The LoonBird Cafe series is a singer-songwriter showcase in Bemidji with a listening-friendly intimate concert setting. Four artists perform each night. It’s loosely based on the Bluebird Cafe in Nashville, Tennessee, which is one of the most famous listening room-style venues, where artists tell stories and perform original music.
The LoonBird Cafe events happen once every season and are hosted by restaurant Table for 7, which features local food.
Partnerships in Bemidji
Overlie came out of COVID-19 pandemic worried about the local music scene.
“I just kept looking at the landscape in Bemidji's venue scene trying to figure out what was going to happen next, because I knew it wasn't going to resurrect completely. But it also felt like it really wasn't going to go back to like what it was when I first moved here in 2010,” Overlie said. “So, I knew I had to make my own fun.”
Amber Lynne, the owner of Table for 7, was into the idea of the LoonBird Cafe almost immediately.
The Wednesday, Nov. 1, musical guests were Lisa Mattson, Debbie Center, Mosi Palosaari and Sonny Johnson. Overlie says the goal for these events is to have different artists perform at each one because every artist brings a different listening crowd. The hope is to make regional connections through art.
Asked about how the artists selection process works, Overlie said, “It's so selfish, but it really just started as a way for me to listen to the people that I really don't get to listen very much.
“I should probably get more formal because people have reached out and have wanted to be a part of it, but I'm a theater artist at heart and I've been improving my way through, so eventually there might be some structure to that.”
At the performance itself, artists perform six songs each, round robin style. Usually, it ends up being two hours of music per night.
“It's sort of this popcorn effect where people are just trading songs all night,” she said.
The reaction from audiences has been very moving, according to Overlie. Sometimes at concerts, there are people who want to have conversations during the show. But what they’ve established at the LoonBird Cafe is an environment where the audience is there for the music.
“But the thing that's been really heartening to me is at the end of the night, there's a lot of conversations happening between listeners and songwriters, like people wanting to know more,” she said.
Overlie's hope is for people to take away a deep appreciation of place.
“If you set the table correctly, you can really access something deeper in terms of what human communities can do. I'm not trying to say that happens every time. It's not going to happen for every patron or listener who's there. But there is something really special about finding the right mix of people that want to be there to listen, and the people who are ready to share their music.”
To find out when the next LoonBird Cafe event is, visit Overlie’s website mudsong.net/loonbird.

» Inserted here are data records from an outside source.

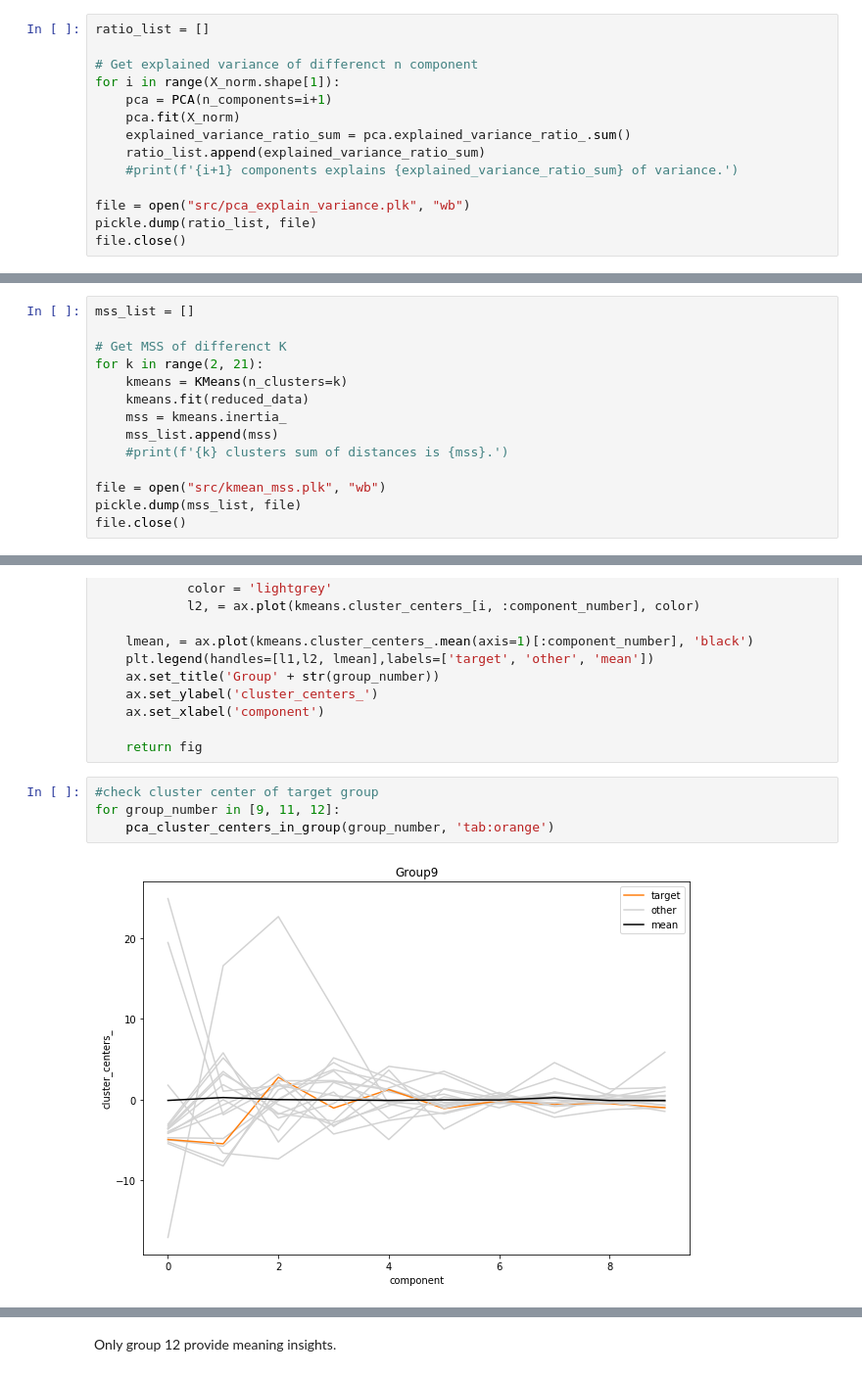
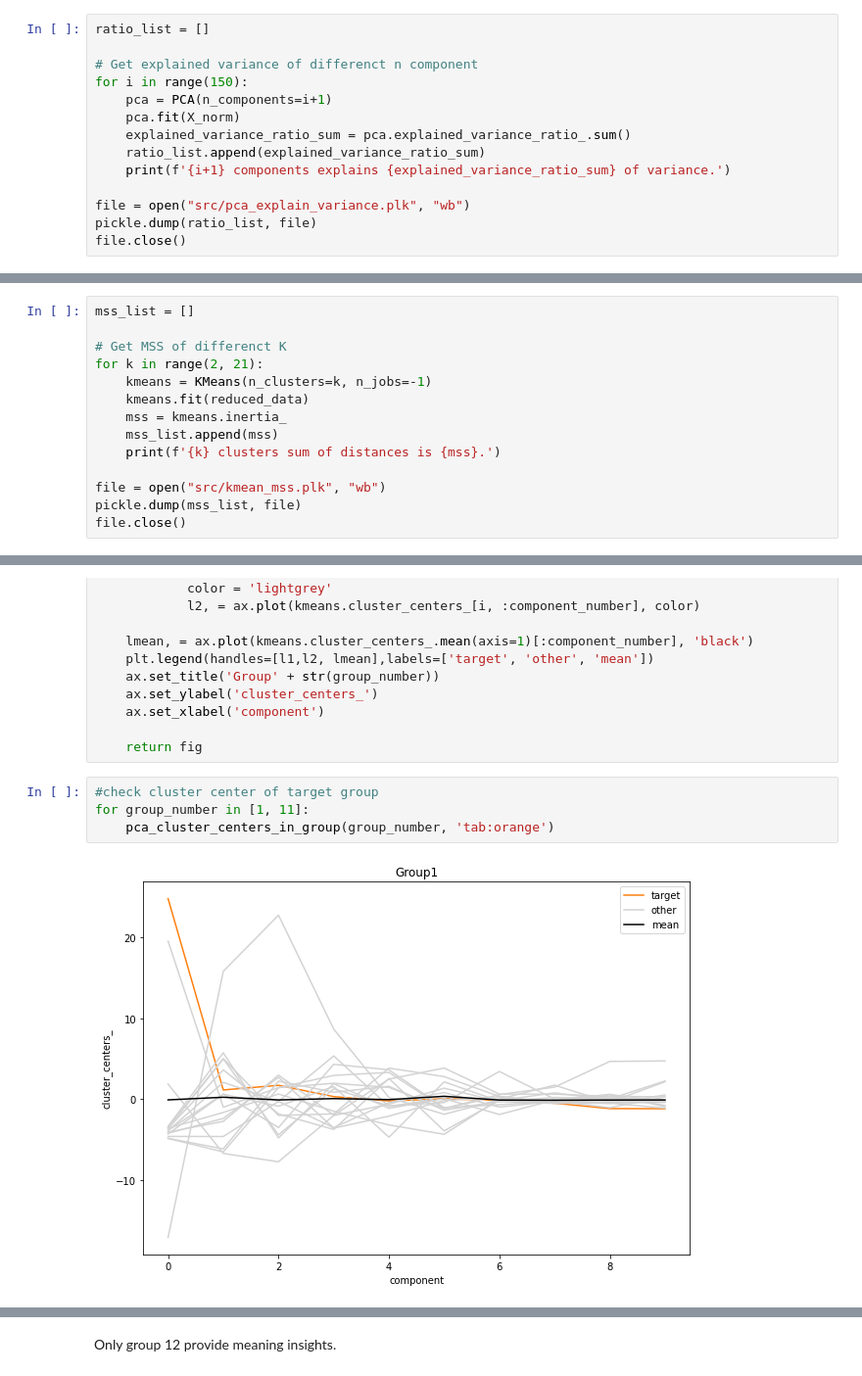
Before and after one commit to jackie-sun7/Udacity-Arvato-Project, a Jupyter notebook: customer_segment.ipynb, the cells around one changed output, grey strips where cells are left out. Shown at 98% size. Saved outputs shown, nothing was run; the diff lists cells and outputs as text.

```diff
--- a/customer_segment.ipynb
+++ b/customer_segment.ipynb
@@ -49,12 +49,12 @@ X_norm = scaler.fit_transform(X)
 ratio_list = []
 
 # Get explained variance of differenct n component
-for i in range(X_norm.shape[1]):
+for i in range(150):
     pca = PCA(n_components=i+1)
     pca.fit(X_norm)
     explained_variance_ratio_sum = pca.explained_variance_ratio_.sum()
     ratio_list.append(explained_variance_ratio_sum)
-    #print(f'{i+1} components explains {explained_variance_ratio_sum} of variance.')
+    print(f'{i+1} components explains {explained_variance_ratio_sum} of variance.')
 
 file = open("src/pca_explain_variance.plk", "wb")
 pickle.dump(ratio_list, file)
@@ -88,11 +106,11 @@ mss_list = []
 
 # Get MSS of differenct K
 for k in range(2, 21):
-    kmeans = KMeans(n_clusters=k)
+    kmeans = KMeans(n_clusters=k, n_jobs=-1)
     kmeans.fit(reduced_data)
     mss = kmeans.inertia_
     mss_list.append(mss)
-    #print(f'{k} clusters sum of distances is {mss}.')
+    print(f'{k} clusters sum of distances is {mss}.')
 
 file = open("src/kmean_mss.plk", "wb")
 pickle.dump(mss_list, file)
@@ -192,7 +224,7 @@ def pca_cluster_centers_in_group(group_number, target_color, component_number= 1
     return fig
 # %%
 #check cluster center of target group
-for group_number in [9, 11, 12]:
+for group_number in [1, 11]:
     pca_cluster_centers_in_group(group_number, 'tab:orange')
 # %% [output]
-[figure, old version]
+[figure, new version]
```
Also changed, not shown: parts of 11 cells of this notebook, 21 other files.
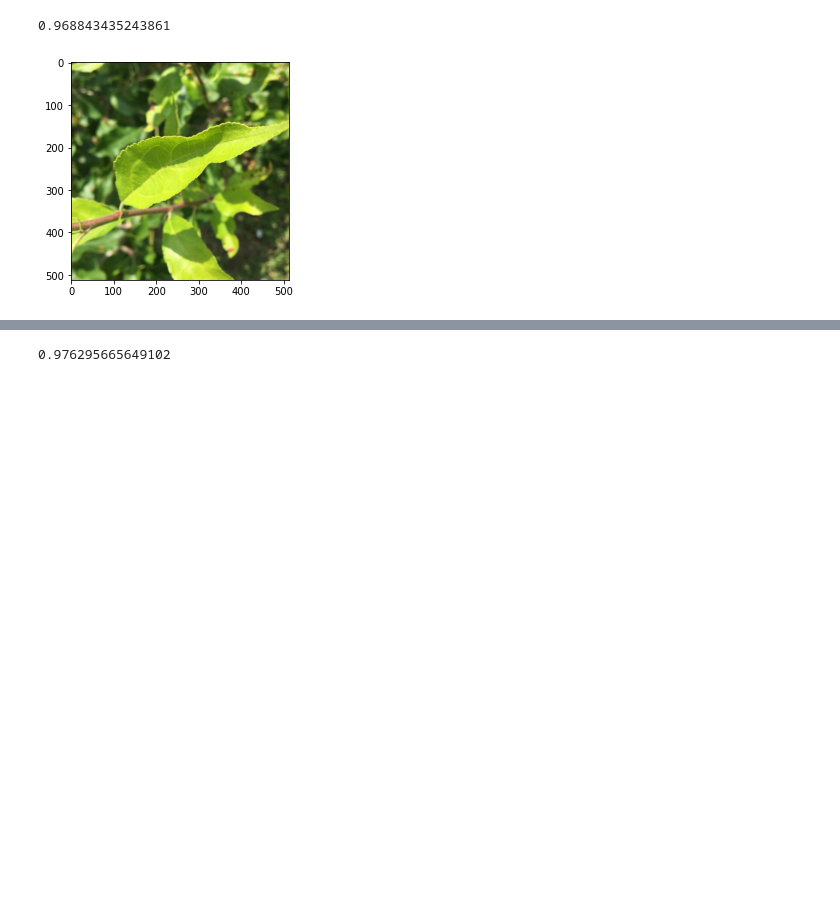
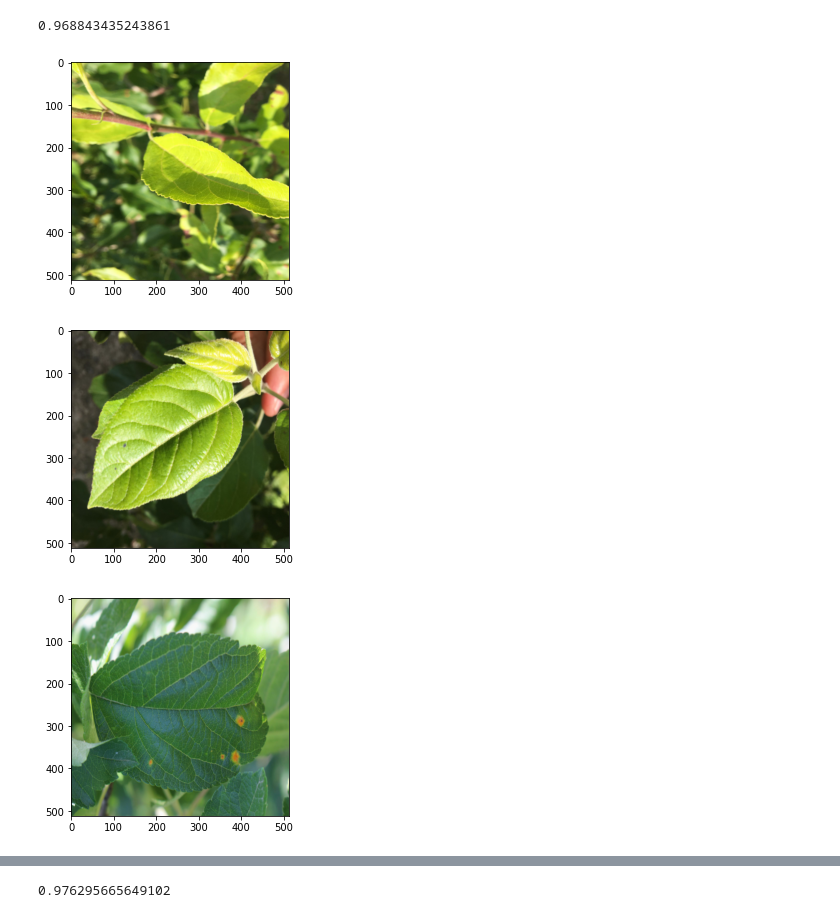
Before and after one commit to ysleead/comp4211_project, a Jupyter notebook: pre_process.ipynb, the cells around one changed output, grey strips where cells are left out. Drawn from its saved outputs; the diff is of its cells as text; code cells hidden in the pictures; blank space fills up the shorter version.

Commit message:
added more images

```diff
--- a/pre_process.ipynb
+++ b/pre_process.ipynb
@@ -176,25 +183,29 @@ eval(model, valid_loader)
 # %%
 torch.manual_seed(1)
 
 transform = transforms.Compose(
     [transforms.RandomHorizontalFlip(p=0.5),
      transforms.RandomVerticalFlip(p=0.5),
      transforms.ColorJitter(0.02,0.02,0.02,0.02),
      transforms.RandomResizedCrop(size = 512, scale = (0.6,1.0)),
      transforms.ToTensor(),
      transforms.Normalize([0.485, 0.456, 0.406], [0.229, 0.224, 0.225])])
 
 train_data = imgDataset(csv_file = '/content/drive/My Drive/Colab/COMP4211 Project/train.csv',
                        root_dir = "/content/drive/My Drive/Colab/COMP4211 Project/images/", transform = transform)
 
 train_size = int(0.8 * len(train_data))
 valid_size = len(train_data) - train_size
 
 train, valid = random_split(train_data, [train_size, valid_size])
 
 imshow(train[0][0])
+imshow(train[1][0])
+imshow(train[10][0])
 # %% [output]
-[figure, old version]
+[figure, new version]
+[figure, added]
+[figure, added]
 # %%
 batch_size = 8
 train_loader = DataLoader(train, batch_size=batch_size,
```
Also changed, not shown: parts of 3 cells of this notebook.
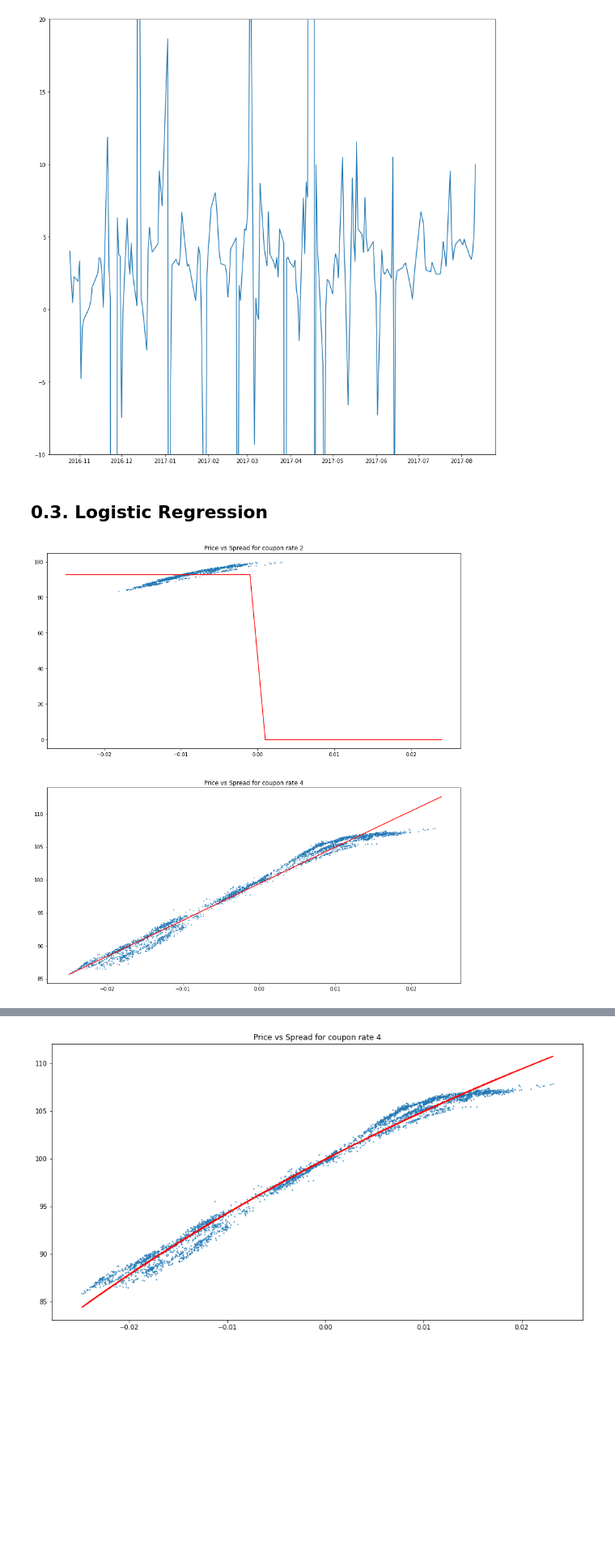
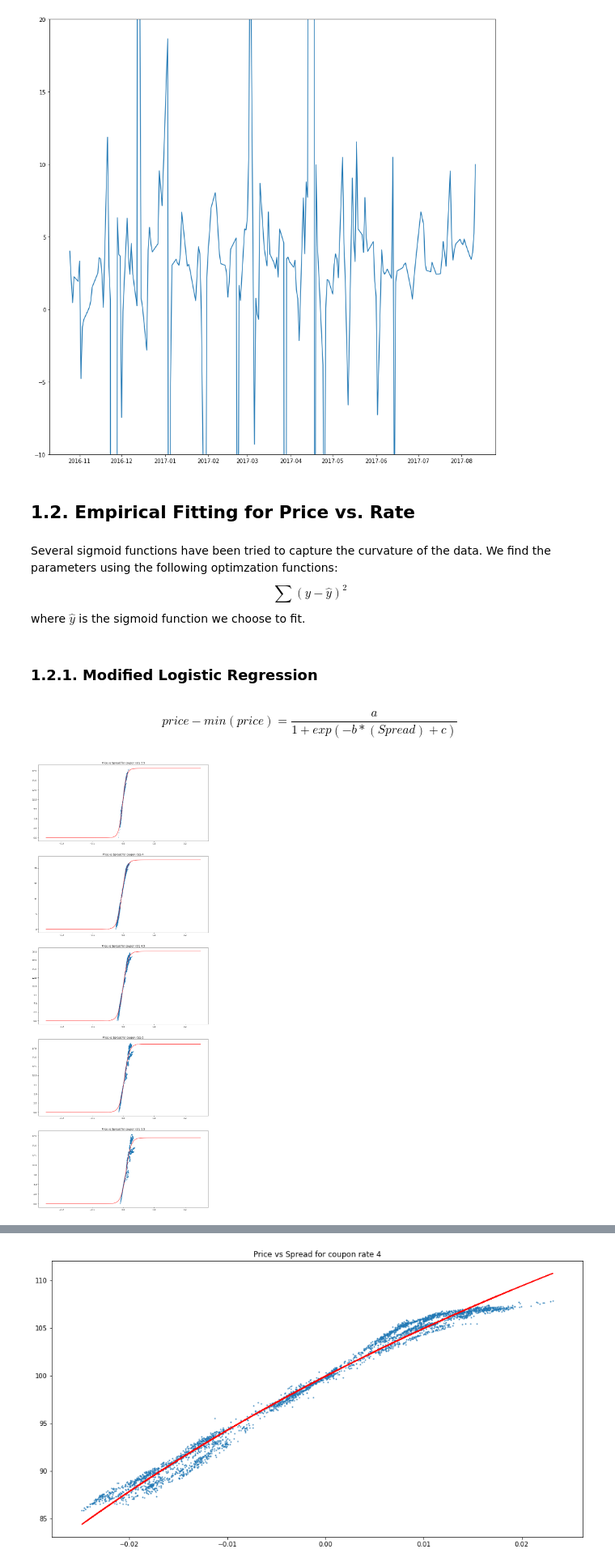
Before and after one commit to JerryDeveloper/MBSEmpiricalDuration, a Jupyter notebook: Week 7 Report - Non-linear Function Fit.ipynb, the cells around one changed output, grey strips where cells are left out. Shown at 81% size. Cells and saved outputs as stored; diff of their text form; code cells hidden in the pictures; blank space fills up the shorter version.

```diff
--- a/Week 7 Report - Non-linear Function Fit.ipynb
+++ b/Week 7 Report - Non-linear Function Fit.ipynb
@@ -170,22 +180,31 @@ ax.set_ylim([-10,20])
 plt.legend()
 # %% [output]
 [figure]
+# %% [markdown]
+## 1.2. Empirical Fitting for Price vs. Rate
+# %% [markdown]
+Several sigmoid functions have been tried to capture the curvature of the data.
+We find the parameters using the following optimzation functions:
+    $$\sum(y-\hat y)^2$$
+where $\hat y$ is the sigmoid function we choose to fit.
 # %% [markdown]
-## 0.3. Logistic Regression
+### 1.2.1. Modified Logistic Regression
+# %% [markdown]
+$$price - min(price)=\frac{a}{1+exp(-b*(Spread)+c)}$$
 # %%
-coupon=[2,4]
+coupon=[3.5,4,4.5,5,5.5]
 
 plt.figure(figsize=(15,8*len(coupon)))
 for k,c in enumerate(coupon):
     data = TBAs[c]
     plt.subplot(len(coupon),1,k+1)
-    plt.scatter(data['Spread'].values / 100, data['price'].values,s=1)
+    plt.scatter(data['Spread'].values / 100, data['price'].values-np.min(data['price'].values),s=1)
     plt.title('Price vs Spread for coupon rate ' + str(c))
 
-    fit, b = scipy.optimize.curve_fit(lambda t,a,b: a/(1+np.exp(-b*(t-0))),  data['Spread'].values / 100,  data['price'].values)
-    a, b = fit[0], fit[1]
-    x=np.arange(-0.025,0.025,0.001)
-    plt.plot(x,a/(1+np.exp(-b*(x-0))),color='r')
+    fit, b = scipy.optimize.curve_fit(lambda t,a,b,c: a/(1+np.exp(-b*(t-0)+c)),  data['Spread'].values / 100,  data['price'].values-np.min(data['price'].values))
+    a, b, c= fit[0], fit[1], fit[2]
+    x=np.arange(-0.25,0.25,0.0001)
+    plt.plot(x,a/(1+np.exp(-b*(x-0)+c)),color='r')
 # %% [output]
-[figure, old version]
+[figure, new version]
 # %% [markdown]
```
Also changed, not shown: parts of 7 cells of this notebook.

Tell us about upcoming arts events where you live in Northern Minnesota by emailing firstname.lastname@example.org.
Area Voices is made possible by the Minnesota Arts and Cultural Heritage Fund and the citizens of Minnesota.